Congressman Glenn Thompson represents the 5th District of Pennsylvania, located in Central Pennsylvania. As a descendant of a long line of dairy farmers, Representative Thompson is a proud and active member of the House Agriculture Committee, where he currently serves as Chairman of the Subcommittee on Conservation & Forestry. Representative Thompson also serves on the House Natural Resources Committee and the House Education & the Workforce Committee. He has taken a strong interest in the issues that are most important to private forest landowner.
Forest America asked Chairman Thompson about his views and priorities for forest landowners in the current Congress.
Q: What are the Subcommittee’s top priorities for this Congress for our nation’s private forests?
The number one priority for the Subcommittee in the 114th Congress is oversight of USDA, specifically the implementation of the 2014 Farm Bill. We had a number of positive forestry provisions included in the new law – forest roads, categorical exclusion authorities for the Forest Service, and expanding the Bio-preferred Program to timber products, to name just a few – and we will be working with USDA to ensure that the intent of the law is followed.
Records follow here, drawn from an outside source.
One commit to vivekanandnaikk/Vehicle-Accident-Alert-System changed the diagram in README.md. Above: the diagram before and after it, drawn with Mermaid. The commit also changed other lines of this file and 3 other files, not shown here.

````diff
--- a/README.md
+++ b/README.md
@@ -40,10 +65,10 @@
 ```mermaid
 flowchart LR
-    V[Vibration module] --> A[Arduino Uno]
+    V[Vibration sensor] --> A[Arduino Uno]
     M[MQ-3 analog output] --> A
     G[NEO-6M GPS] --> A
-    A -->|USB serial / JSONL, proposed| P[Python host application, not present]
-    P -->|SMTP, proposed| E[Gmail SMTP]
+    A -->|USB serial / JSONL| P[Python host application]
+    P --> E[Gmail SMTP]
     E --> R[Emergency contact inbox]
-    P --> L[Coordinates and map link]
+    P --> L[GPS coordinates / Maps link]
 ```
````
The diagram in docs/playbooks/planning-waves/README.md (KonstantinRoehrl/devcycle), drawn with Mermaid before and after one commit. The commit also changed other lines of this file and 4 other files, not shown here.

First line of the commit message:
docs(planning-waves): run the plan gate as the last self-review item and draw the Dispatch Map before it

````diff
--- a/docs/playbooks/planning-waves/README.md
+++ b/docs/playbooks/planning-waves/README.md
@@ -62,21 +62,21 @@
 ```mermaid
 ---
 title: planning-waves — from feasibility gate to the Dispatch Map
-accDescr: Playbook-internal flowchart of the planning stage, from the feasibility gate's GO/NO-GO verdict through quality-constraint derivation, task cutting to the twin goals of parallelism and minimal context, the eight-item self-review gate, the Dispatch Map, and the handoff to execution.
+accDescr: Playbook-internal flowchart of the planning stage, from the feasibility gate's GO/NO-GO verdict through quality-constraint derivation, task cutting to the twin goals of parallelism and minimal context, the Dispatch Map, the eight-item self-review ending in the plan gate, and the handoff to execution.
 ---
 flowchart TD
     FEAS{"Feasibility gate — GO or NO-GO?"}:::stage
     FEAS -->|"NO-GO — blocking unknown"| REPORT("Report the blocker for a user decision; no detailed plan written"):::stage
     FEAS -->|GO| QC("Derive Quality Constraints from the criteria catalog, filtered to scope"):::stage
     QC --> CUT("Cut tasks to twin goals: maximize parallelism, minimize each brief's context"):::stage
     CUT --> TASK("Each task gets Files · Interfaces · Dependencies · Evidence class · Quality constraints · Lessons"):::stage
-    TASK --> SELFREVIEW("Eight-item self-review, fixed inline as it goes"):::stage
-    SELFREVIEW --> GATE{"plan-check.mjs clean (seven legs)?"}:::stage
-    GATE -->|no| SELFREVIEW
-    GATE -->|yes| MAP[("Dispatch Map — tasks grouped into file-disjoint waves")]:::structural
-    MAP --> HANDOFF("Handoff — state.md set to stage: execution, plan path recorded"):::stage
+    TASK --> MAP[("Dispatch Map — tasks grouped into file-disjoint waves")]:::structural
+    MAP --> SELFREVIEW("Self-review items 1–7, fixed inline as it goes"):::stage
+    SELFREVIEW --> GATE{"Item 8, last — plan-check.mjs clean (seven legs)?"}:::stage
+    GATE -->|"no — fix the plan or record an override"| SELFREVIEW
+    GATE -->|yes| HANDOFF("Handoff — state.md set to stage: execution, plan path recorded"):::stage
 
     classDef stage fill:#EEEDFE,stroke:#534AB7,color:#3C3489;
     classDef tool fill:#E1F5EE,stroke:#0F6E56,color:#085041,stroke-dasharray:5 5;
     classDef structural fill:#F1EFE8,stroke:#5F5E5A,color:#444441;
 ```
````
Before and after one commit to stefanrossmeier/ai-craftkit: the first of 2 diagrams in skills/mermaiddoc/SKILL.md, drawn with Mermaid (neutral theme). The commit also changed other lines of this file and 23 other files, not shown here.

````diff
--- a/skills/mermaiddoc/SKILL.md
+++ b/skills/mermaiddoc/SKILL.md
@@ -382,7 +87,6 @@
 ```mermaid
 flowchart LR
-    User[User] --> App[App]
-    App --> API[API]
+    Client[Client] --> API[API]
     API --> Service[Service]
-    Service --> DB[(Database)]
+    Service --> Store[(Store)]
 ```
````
At the Subcommittee, we will continue to encourage active management of our federal forests, along with increasing timber harvest levels in the national forest system to their recommended amounts. For a number of reasons, the Forest Service is only harvesting a mere fraction of the timber that most every forest plan calls for. Getting closer to these increased levels of timber harvest will be beneficial for both the ecological health of our nation’s forests, as well as the economic health of many rural communities.
Q: What about any initiatives intended to help keep our private forest landowners competitive in domestic and global markets?
We have seen some good trade agreements in recent years for agricultural products, yet I think the most important thing we can do is to keep the federal government out of the way of private forestry so that foresters are able to manage their lands, harvest their timber and grow their businesses.
The private sector has a much better track record and is far more efficient in terms of forest management and timber harvesting than the federal government. But in order to preserve that success, it is vital that the government doesn’t needlessly overregulate said activities. Additionally, we must continue to provide voluntary management tools for foresters and landowners, as I am proud to say we have done in the past few farm bills.
Q: What do you believe are the biggest challenges facing forest landowners over the next several years?
The greatest challenges that forest landowners will face in the coming years is excessive, unwarranted federal regulations. From EPA’s Waters of the U.S. rule to the Forest Service’s Groundwater Directive to the array of proposed Endangered Species Act listings from the Fish & Wildlife Service, we have seen an unprecedented number of proposed rules from federal agencies that threaten the private sector’s ability to manage forests, provide timber, and allow for strong rural communities.
As we continue to observe, many of these rules go far beyond the intent of the underlying law, while having major implications and associated costs on land use. Congress has had some success in rolling back or preventing these far-reaching rules, but much more work needs to be done.
Q: Do you think your colleagues understand the difference between the health and sustainability of private forest and public forests, and that our private forests are healthy?
I think that there is quite a bit of expertise on forestry issues among my colleagues. However, like every issue, we continually need to be informed and educated by the real experts on the ground. Having said that, I encourage all foresters, loggers and timber harvesters to get involved and exercise your First Amendment right to petition Congress.
We need to hear from you. We need to hear how Washington policies are affecting you and the nation’s forests.
Q: What will it take to educate and inform Members of Congress about the difference, and the value that private landowners are bringing to both our natural resources and to the economy?
It takes contact with your Representatives, both in the House and Senate.
Q: What should private landowners themselves be doing to better to inform policy-makers and the public about their challenges?
Call your Members of Congress and communicate. Visit their local district offices.